Director/ Financial Planner

Optimas Financial Planning

Shane has provided me with invaluable advice, being that I am in start up phase with my business. His knowledge of business in general, along with his strong understanding of the current trend toward social media and it's influence, have provided me with insights on how to grow my company. I would strongly recommend Shane in a business mentoring role due to his depth knowledge and broad experience, along with his superior story telling ability to make the complex simple.


June 25, 2012

Indiana Forrest-Bisley

Business Development Manager Australian Exhibitions & Conferences

Shane exhibited with us at the 2012 Safety in Action trade show - Melbourne.
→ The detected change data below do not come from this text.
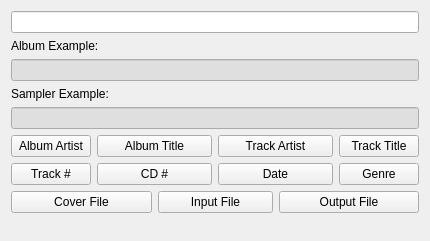
The window that dialogs/commandwizardwidgetUI.ui (marco-mania/audex-old) describes before a commit, drawn with Qt 5.
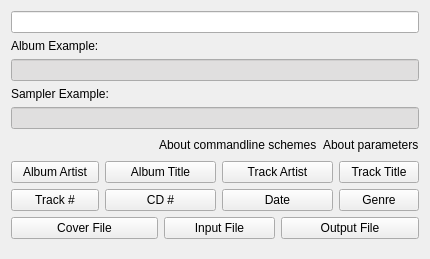
The same window after the commit. Custom widgets are drawn as their Qt base class.

```diff
--- a/dialogs/commandwizardwidgetUI.ui
+++ b/dialogs/commandwizardwidgetUI.ui
@@ -7,7 +7,7 @@
     <x>0</x>
     <y>0</y>
     <width>430</width>
-    <height>241</height>
+    <height>259</height>
    </rect>
   </property>
   <property name="windowTitle">
@@ -17,7 +17,7 @@
    <item row="0" column="0" colspan="6">
     <widget class="KLineEdit" name="klineedit_command"/>
    </item>
-   <item row="1" column="0" colspan="6">
+   <item row="1" column="0">
     <widget class="QLabel" name="label_album_example">
      <property name="maximumSize">
       <size>
@@ -80,7 +80,7 @@
      </property>
     </widget>
    </item>
-   <item row="3" column="0" colspan="6">
+   <item row="3" column="0" colspan="2">
     <widget class="QLabel" name="label_sampler_example">
      <property name="maximumSize">
       <size>
@@ -143,7 +143,38 @@
      </property>
     </widget>
    </item>
-   <item row="5" column="0">
+   <item row="5" column="0" colspan="6">
+    <layout class="QHBoxLayout" name="horizontalLayout">
+     <item>
+      <spacer name="horizontalSpacer">
+       <property name="orientation">
+        <enum>Qt::Horizontal</enum>
+       </property>
+       <property name="sizeHint" stdset="0">
+        <size>
+         <width>40</width>
+         <height>20</height>
+        </size>
+       </property>
+      </spacer>
+     </item>
+     <item>
+      <widget class="KUrlLabel" name="kurllabel_aboutcommandlineschemes">
+       <property name="text">
+        <string>About commandline schemes</string>
+       </property>
+      </widget>
+     </item>
+     <item>
+      <widget class="KUrlLabel" name="kurllabel_aboutparameters">
+       <property name="text">
+        <string>About parameters</string>
+       </property>
+      </widget>
+     </item>
+    </layout>
+   </item>
+   <item row="6" column="0">
     <widget class="KPushButton" name="kpushbutton_albumartist">
      <property name="minimumSize">
       <size>
@@ -167,7 +198,7 @@
      </property>
     </widget>
    </item>
-   <item row="5" column="1" colspan="2">
+   <item row="6" column="1" colspan="2">
     <widget class="KPushButton" name="kpushbutton_albumtitle">
      <property name="minimumSize">
       <size>
@@ -191,7 +222,7 @@
      </property>
     </widget>
    </item>
-   <item row="5" column="3" colspan="2">
+   <item row="6" column="3" colspan="2">
     <widget class="KPushButton" name="kpushbutton_trackartist">
      <property name="minimumSize">
       <size>
@@ -213,7 +244,7 @@
      </property>
     </widget>
    </item>
-   <item row="5" column="5">
+   <item row="6" column="5">
     <widget class="KPushButton" name="kpushbutton_tracktitle">
      <property name="minimumSize">
       <size>
@@ -235,7 +266,7 @@
      </property>
     </widget>
    </item>
-   <item row="6" column="0">
+   <item row="7" column="0">
     <widget class="KPushButton" name="kpushbutton_trackno">
      <property name="toolTip">
       <string>&lt;p&gt;This tag will be replaced with the track number of the individual track.&lt;/p&gt;
@@ -248,7 +279,7 @@
      </property>
     </widget>
    </item>
-   <item row="6" column="1" colspan="2">
+   <item row="7" column="1" colspan="2">
     <widget class="KPushButton" name="kpushbutton_cdno">
      <property name="toolTip">
       <string>&lt;p&gt;This tag will be replaced with the CD number of a multi-CD album. Often compilations consist of several CDs.&lt;/p&gt;
@@ -264,7 +295,7 @@
      </property>
     </widget>
    </item>
-   <item row="6" column="3" colspan="2">
+   <item row="7" column="3" colspan="2">
     <widget class="KPushButton" name="kpushbutton_date">
      <property name="toolTip">
       <string>This tag will be replaced with the release date of the CD. In almost all cases this is the year.</string>
@@ -274,7 +305,7 @@
      </property>
     </widget>
    </item>
-   <item row="6" column="5">
+   <item row="7" column="5">
     <widget class="KPushButton" name="kpushbutton_genre">
      <property name="toolTip">
       <string>This tag will be replaced with the genre.</string>
@@ -284,7 +315,7 @@
      </property>
     </widget>
    </item>
-   <item row="7" column="0" colspan="2">
+   <item row="8" column="0" colspan="2">
     <widget class="KPushButton" name="kpushbutton_cover_file">
      <property name="toolTip">
       <string>&lt;p&gt;This tag will be replaced with the temporary filename of the cover, e.g. to insert the cover in the id3 v2.3 tag with LAME. The cover file will be created automatically by Audex.&lt;/p&gt;
@@ -307,7 +338,7 @@
      </property>
     </widget>
    </item>
-   <item row="7" column="2" colspan="2">
+   <item row="8" column="2" colspan="2">
     <widget class="KPushButton" name="kpushbutton_input_file">
      <property name="toolTip">
       <string>This will be replaced with a temporary WAV file created by Audex from CD audio track. You can use it as a normal input file for your command line encoder.</string>
@@ -317,7 +348,7 @@
      </property>
     </widget>
    </item>
-   <item row="7" column="4" colspan="2">
+   <item row="8" column="4" colspan="2">
     <widget class="KPushButton" name="kpushbutton_output_file">
      <property name="toolTip">
       <string>This tag will be replaced with the full output filename and path. Use it as the output for your command line encoder.</string>
@@ -327,7 +358,7 @@
      </property>
     </widget>
    </item>
-   <item row="8" column="1" colspan="2">
+   <item row="9" column="2">
     <spacer name="verticalSpacer">
      <property name="orientation">
       <enum>Qt::Vertical</enum>
@@ -343,16 +374,21 @@
   </layout>
  </widget>
  <customwidgets>
-  <customwidget>
-   <class>KLineEdit</class>
-   <extends>QLineEdit</extends>
-   <header>klineedit.h</header>
-  </customwidget>
   <customwidget>
    <class>KPushButton</class>
    <extends>QPushButton</extends>
    <header>kpushbutton.h</header>
   </customwidget>
+  <customwidget>
+   <class>KLineEdit</class>
+   <extends>QLineEdit</extends>
+   <header>klineedit.h</header>
+  </customwidget>
+  <customwidget>
+   <class>KUrlLabel</class>
+   <extends>QLabel</extends>
+   <header>kurllabel.h</header>
+  </customwidget>
  </customwidgets>
  <tabstops>
   <tabstop>klineedit_command</tabstop>
```
Left out of the diff: 159 changed lines with no effect on the pictures.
I found him to be extremely professional and furthermore his pre employment training services were a hit at the show. We will see Shane return to the safety show Perth (August 7-9). If you're in need of ANY type of pre employment training
I would strongly reccommend OTrain to anyone within HR."


June 29, 2012